== Entries supplied ==
########
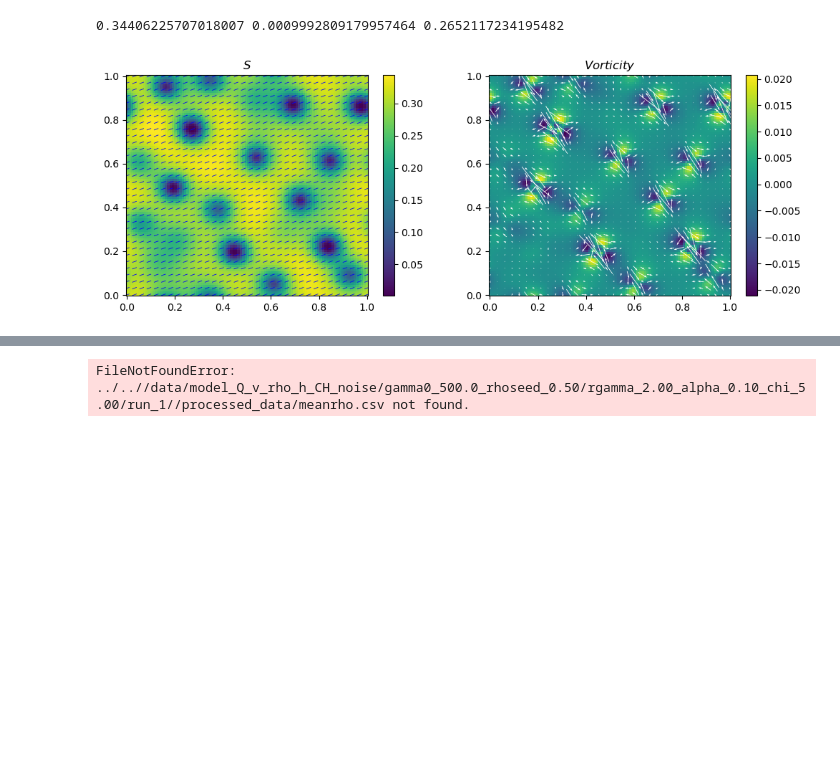
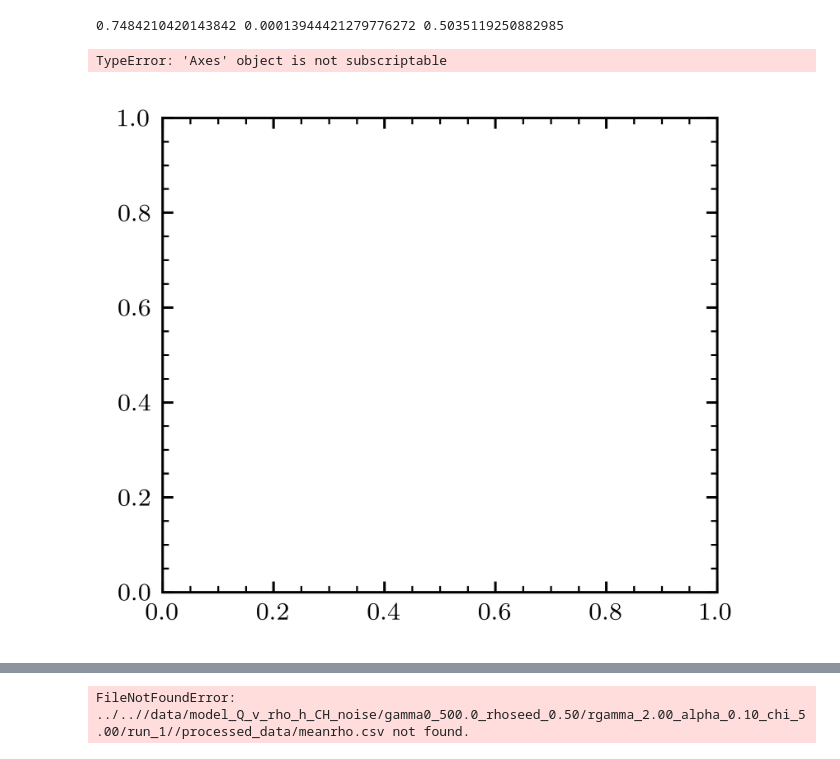
Before and after one commit to toshi-physics/myPSS-friction, a Jupyter notebook: analysis/model_Q_v_rho_heaviside/display_model_Q_v_rho_heaviside.ipynb, the cells around one changed output, grey strips where cells are left out. Cells and saved outputs as stored; diff of their text form; code cells hidden in the pictures; blank space fills up the shorter version.

```diff
--- a/analysis/model_Q_v_rho_heaviside/display_model_Q_v_rho_heaviside.ipynb
+++ b/analysis/model_Q_v_rho_heaviside/display_model_Q_v_rho_heaviside.ipynb
@@ -2,19 +2,20 @@
 import numpy as np
 from matplotlib import pyplot as plt
 import json, os
+plt.style.use("./tplot.mplstyle")
 # %%
-run = 1
-Gamma0  = 5000.00
-rhoseed = 0.9 #0.9#0.16
-rgamma  = 2.0
+run = 2
+Gamma0  = 500.00
+rhoseed = 2.5 #0.9#0.16
+rgamma  = 1.0
 gammaxx = 1.0
 gammayy = gammaxx*rgamma
 
 alpha = 0.1
 chi = 0
 
-ddir = '/data' #'/new_drho_uniform_data'
-model = '/model_Q_v_rho_h_CH_noise' #
+ddir = '/data' #'/new_drho_data'#
+model = '/model_no_chi_no_growth_Q_noise_test' # '/model_Q_v_rho_h2'#
 
 pdir = '../../'+ddir+model+'/gamma0_{:1.1f}_rhoseed_{:1.2f}/rgamma_{:1.2f}_alpha_{:1.2f}_chi_{:1.2f}/run_{:d}/'.format(Gamma0, rhoseed, rgamma, alpha, chi, run)
 
@@ -84,31 +85,33 @@ plt.show()
 # %%
-fig, ax=plt.subplots(figsize=(12,4),ncols=2)
+fig, ax=plt.subplots(figsize=(12,24),nrows=2)
 #colors = ['#c1272d', '#eecc16','#008176','#0000a7']
 #cmap1 = LinearSegmentedColormap.from_list("mycmap", colors)
 
-n=427
+n=750
 
 Qxx = np.loadtxt(datadir+'Qxx.csv.{:d}'.format(n), delimiter=',')
 Qxy = np.loadtxt(datadir+'Qxy.csv.{:d}'.format(n), delimiter=',')
 curldivQ = np.loadtxt(datadir+'curldivQ.csv.{:d}'.format(n), delimiter=',')
 S = np.sqrt(Qxx**2+Qxy**2)
 vx = np.loadtxt(datadir+'vx.csv.{:d}'.format(n), delimiter=',')
 vy = np.loadtxt(datadir+'vy.csv.{:d}'.format(n), delimiter=',')
 p_factor = 3
 theta = np.arctan2(Qxy, Qxx)/2
 Snx    = np.cos(theta)
 Sny    = np.sin(theta)
 print(np.max(S), np.min(S), np.average(S))
 
 plot1 = [ax[0].pcolormesh(xv, yv, S, cmap='viridis', vmin=np.min(S), vmax=np.max(S)), ax[0].quiver(xv[::p_factor, ::p_factor],yv[::p_factor, ::p_factor],Snx[::p_factor, ::p_factor],Sny[::p_factor, ::p_factor], color='b', pivot='middle', headlength=0, headaxislength=0, scale=50, scale_units='xy')]
 plot2 = [ax[1].pcolormesh(xv, yv, curldivQ, cmap='viridis', vmin=np.min(curldivQ), vmax=np.max(curldivQ)), ax[1].quiver(xv[::p_factor, ::p_factor],yv[::p_factor, ::p_factor],vx[::p_factor, ::p_factor],vy[::p_factor, ::p_factor], color='w', pivot='middle')]
 
 fig.colorbar(plot1[0], ax=ax[0])
 fig.colorbar(plot2[0], ax=ax[1])
 ax[0].set_title(r"$ S $")
 ax[1].set_title(r"$ Vorticity $")
+plt.savefig('extensile_no_lambda.svg')
 plt.show()
 # %% [output]
-0.34406225707018007 0.0009992809179957464 0.2652117234195482
+0.7484210420143842 0.00013944421279776272 0.5035119250882985
+TypeError: 'Axes' object is not subscriptable
-[figure, old version]
+[figure, new version]
 # %%
```
Also changed, not shown: parts of 4 cells of this notebook, 24 other files.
########
== What the exercise asks ==
Find every line of the data that includes the string "loadtxt". Copy each of those lines.

== Task answer ==
 Qxx = np.loadtxt(datadir+'Qxx.csv.{:d}'.format(n), delimiter=',')
 Qxy = np.loadtxt(datadir+'Qxy.csv.{:d}'.format(n), delimiter=',')
 curldivQ = np.loadtxt(datadir+'curldivQ.csv.{:d}'.format(n), delimiter=',')
 vx = np.loadtxt(datadir+'vx.csv.{:d}'.format(n), delimiter=',')
 vy = np.loadtxt(datadir+'vy.csv.{:d}'.format(n), delimiter=',')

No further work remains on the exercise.